===== DATASET

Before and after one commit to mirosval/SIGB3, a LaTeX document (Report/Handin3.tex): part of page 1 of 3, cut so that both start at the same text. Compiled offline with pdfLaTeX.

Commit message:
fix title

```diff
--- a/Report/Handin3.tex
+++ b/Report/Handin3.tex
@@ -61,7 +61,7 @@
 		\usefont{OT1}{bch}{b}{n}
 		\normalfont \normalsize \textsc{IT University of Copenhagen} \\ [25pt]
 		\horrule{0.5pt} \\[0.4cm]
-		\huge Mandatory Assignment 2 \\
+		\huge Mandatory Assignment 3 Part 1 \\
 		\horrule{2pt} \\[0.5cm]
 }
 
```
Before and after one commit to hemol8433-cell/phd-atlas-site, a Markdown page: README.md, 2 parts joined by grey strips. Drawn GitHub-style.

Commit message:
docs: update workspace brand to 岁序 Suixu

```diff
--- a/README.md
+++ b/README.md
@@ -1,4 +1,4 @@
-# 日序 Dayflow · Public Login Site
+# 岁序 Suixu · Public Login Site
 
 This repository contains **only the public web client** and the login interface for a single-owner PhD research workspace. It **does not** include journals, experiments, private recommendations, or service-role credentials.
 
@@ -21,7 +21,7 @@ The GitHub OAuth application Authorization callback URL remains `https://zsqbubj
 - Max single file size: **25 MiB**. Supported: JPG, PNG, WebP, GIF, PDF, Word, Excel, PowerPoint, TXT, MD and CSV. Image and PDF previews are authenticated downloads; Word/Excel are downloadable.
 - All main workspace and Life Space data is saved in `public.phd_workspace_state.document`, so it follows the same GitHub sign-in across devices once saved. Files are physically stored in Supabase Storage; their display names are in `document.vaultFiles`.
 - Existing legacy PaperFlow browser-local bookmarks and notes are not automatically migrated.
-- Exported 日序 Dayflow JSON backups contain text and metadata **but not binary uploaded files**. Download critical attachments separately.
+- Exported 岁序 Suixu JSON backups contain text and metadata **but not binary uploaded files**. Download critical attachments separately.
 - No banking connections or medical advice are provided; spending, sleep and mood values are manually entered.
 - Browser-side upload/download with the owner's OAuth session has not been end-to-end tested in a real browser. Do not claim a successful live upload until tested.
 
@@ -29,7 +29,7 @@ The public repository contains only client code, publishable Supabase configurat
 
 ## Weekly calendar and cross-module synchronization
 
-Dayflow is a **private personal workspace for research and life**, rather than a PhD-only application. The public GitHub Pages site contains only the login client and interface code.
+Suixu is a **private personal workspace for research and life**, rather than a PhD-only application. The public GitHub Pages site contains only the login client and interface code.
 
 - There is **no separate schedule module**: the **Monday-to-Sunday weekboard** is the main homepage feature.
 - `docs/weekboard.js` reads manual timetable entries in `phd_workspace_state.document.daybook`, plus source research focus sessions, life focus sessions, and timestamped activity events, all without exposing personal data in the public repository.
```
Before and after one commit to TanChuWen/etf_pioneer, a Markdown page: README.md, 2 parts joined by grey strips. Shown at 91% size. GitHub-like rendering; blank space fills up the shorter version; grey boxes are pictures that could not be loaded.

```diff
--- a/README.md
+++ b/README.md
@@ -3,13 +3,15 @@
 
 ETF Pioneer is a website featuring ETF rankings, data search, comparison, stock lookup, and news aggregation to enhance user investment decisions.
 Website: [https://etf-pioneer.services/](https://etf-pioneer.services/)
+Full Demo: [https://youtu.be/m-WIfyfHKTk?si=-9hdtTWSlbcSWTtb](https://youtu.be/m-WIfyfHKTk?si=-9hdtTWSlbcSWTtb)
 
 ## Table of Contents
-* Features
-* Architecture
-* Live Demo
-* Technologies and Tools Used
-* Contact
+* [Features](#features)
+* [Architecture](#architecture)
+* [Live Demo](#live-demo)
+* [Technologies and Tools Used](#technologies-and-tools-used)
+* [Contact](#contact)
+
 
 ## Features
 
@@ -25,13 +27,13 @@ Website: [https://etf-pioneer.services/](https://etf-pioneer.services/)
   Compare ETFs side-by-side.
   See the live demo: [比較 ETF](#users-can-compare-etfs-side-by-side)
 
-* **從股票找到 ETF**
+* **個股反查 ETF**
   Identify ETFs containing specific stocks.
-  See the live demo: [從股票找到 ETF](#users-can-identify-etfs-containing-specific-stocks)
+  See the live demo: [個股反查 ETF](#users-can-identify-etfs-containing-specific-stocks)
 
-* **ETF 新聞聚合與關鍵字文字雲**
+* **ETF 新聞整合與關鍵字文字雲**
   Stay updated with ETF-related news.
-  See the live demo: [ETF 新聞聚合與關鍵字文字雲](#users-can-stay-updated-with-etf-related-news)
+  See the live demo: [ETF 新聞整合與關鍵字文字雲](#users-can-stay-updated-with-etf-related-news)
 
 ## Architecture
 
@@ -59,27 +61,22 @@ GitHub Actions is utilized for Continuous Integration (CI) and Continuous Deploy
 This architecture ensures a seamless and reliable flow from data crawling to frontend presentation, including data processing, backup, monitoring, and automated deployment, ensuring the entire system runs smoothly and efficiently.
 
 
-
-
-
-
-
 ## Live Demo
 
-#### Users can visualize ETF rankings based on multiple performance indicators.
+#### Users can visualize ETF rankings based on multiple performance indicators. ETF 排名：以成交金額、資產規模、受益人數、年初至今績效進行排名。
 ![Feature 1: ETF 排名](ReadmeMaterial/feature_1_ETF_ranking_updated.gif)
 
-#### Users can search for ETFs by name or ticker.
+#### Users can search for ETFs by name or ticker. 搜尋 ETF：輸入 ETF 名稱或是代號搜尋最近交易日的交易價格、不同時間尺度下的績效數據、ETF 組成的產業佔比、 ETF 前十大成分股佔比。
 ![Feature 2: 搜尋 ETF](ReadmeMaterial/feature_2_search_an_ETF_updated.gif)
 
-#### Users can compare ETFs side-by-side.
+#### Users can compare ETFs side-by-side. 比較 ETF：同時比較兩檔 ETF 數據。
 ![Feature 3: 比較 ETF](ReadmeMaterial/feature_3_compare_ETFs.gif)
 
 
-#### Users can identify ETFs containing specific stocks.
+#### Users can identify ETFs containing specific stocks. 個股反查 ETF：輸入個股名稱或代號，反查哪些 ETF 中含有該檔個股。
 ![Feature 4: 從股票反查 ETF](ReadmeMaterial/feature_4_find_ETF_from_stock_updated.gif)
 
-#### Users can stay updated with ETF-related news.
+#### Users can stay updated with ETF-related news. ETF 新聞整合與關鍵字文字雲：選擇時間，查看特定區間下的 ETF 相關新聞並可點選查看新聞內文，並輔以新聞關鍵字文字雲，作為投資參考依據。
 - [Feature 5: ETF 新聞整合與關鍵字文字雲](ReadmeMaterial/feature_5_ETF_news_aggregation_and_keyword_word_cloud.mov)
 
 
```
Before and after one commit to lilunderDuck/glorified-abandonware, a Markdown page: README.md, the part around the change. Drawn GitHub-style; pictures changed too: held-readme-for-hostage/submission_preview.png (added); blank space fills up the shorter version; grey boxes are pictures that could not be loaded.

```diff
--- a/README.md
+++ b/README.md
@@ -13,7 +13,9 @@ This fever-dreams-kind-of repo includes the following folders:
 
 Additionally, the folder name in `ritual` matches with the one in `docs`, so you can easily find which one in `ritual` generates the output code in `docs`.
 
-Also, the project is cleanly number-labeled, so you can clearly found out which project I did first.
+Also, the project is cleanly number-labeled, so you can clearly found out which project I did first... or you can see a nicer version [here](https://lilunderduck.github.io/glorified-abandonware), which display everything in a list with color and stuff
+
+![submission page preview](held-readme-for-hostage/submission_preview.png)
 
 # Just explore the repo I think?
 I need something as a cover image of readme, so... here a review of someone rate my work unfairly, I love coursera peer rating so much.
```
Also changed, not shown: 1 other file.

==========

> _INSTRUCTIONS TO FOLLOW_
Select every line above that contains the word "Suixu", and copy it.

> _ANSWER TO THIS TASK_
docs: update workspace brand to 岁序 Suixu
+# 岁序 Suixu · Public Login Site
+- Exported 岁序 Suixu JSON backups contain text and metadata **but not binary uploaded files**. Download critical attachments separately.
+Suixu is a **private personal workspace for research and life**, rather than a PhD-only application. The public GitHub Pages site contains only the login client and interface code.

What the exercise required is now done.